Exercise: In the records below, find every line that contains "dans" and list it.

= = = = =

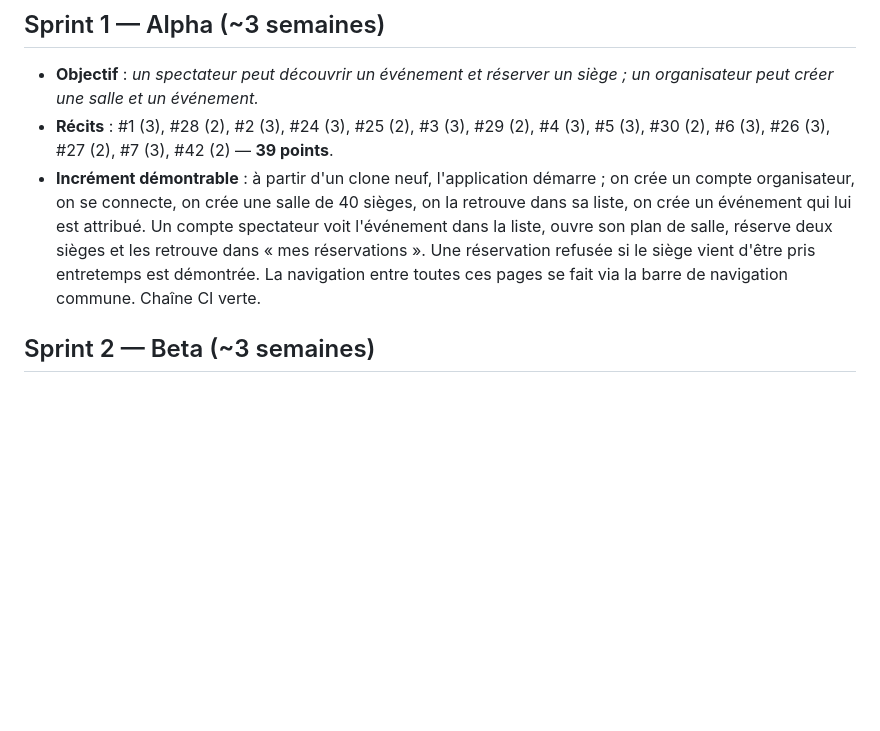
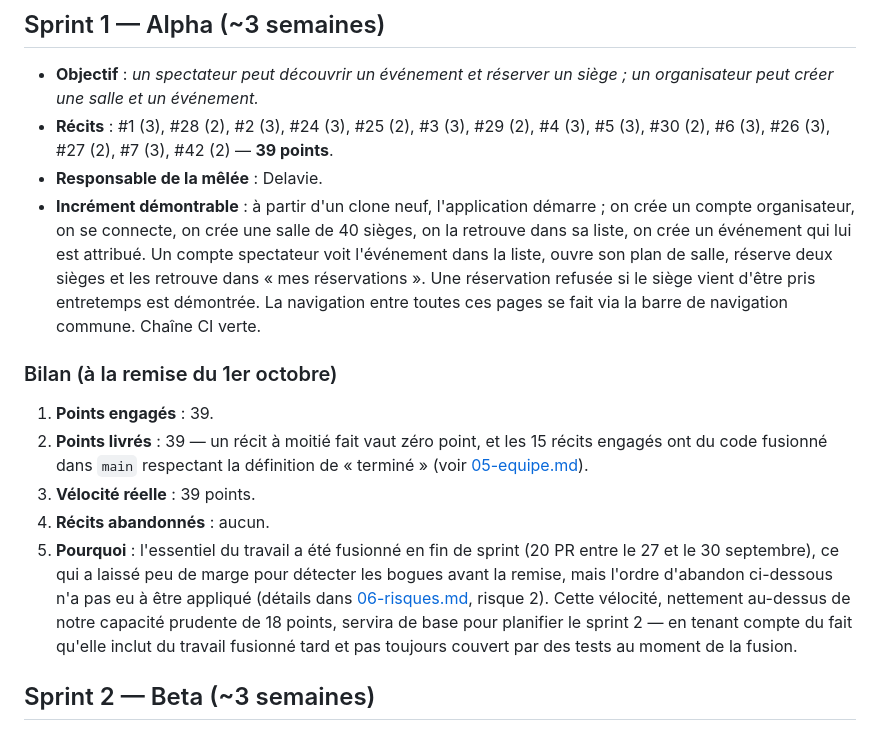
Before and after one commit to Projet-3-DA/Seats-Frontend, a Markdown page: docs/04-sprints.md, the part around the change. Drawn GitHub-style; blank space fills up the shorter version.

Commit message:
docs(sprints): Écrire le bilan du sprint 1

```diff
--- a/docs/04-sprints.md
+++ b/docs/04-sprints.md
@@ -5,6 +5,7 @@
 - **Récits** : #1 (3), #28 (2), #2 (3), #24 (3), #25 (2), #3 (3), #29 (2),
   #4 (3), #5 (3), #30 (2), #6 (3), #26 (3), #27 (2), #7 (3), #42 (2) —
   **39 points**.
+- **Responsable de la mêlée** : Delavie.
 - **Incrément démontrable** : à partir d'un clone neuf, l'application
   démarre ; on crée un compte organisateur, on se connecte, on crée une
   salle de 40 sièges, on la retrouve dans sa liste, on crée un événement
@@ -13,6 +14,24 @@
   « mes réservations ». Une réservation refusée si le siège vient d'être
   pris entretemps est démontrée. La navigation entre toutes ces pages se
   fait via la barre de navigation commune. Chaîne CI verte.
+
+### Bilan (à la remise du 1er octobre)
+
+1. **Points engagés** : 39.
+2. **Points livrés** : 39 — un récit à moitié fait vaut zéro point, et les
+   15 récits engagés ont du code fusionné dans `main` respectant la
+   définition de « terminé » (voir [05-equipe.md](05-equipe.md)).
+3. **Vélocité réelle** : 39 points.
+4. **Récits abandonnés** : aucun.
+5. **Pourquoi** : l'essentiel du travail a été fusionné en fin de sprint
+   (20 PR entre le 27 et le 30 septembre), ce qui a laissé peu de marge
+   pour détecter les bogues avant la remise, mais l'ordre d'abandon
+   ci-dessous n'a pas eu à être appliqué (détails dans
+   [06-risques.md](06-risques.md), risque 2). Cette vélocité, nettement
+   au-dessus de notre capacité prudente de 18 points, servira de base pour
+   planifier le sprint 2 — en tenant compte du fait qu'elle inclut du
+   travail fusionné tard et pas toujours couvert par des tests au moment
+   de la fusion.
 
 ## Sprint 2 — Beta (~3 semaines)
 
```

= = = = =

Response:
   salle de 40 sièges, on la retrouve dans sa liste, on crée un événement
+   15 récits engagés ont du code fusionné dans `main` respectant la
+   ci-dessous n'a pas eu à être appliqué (détails dans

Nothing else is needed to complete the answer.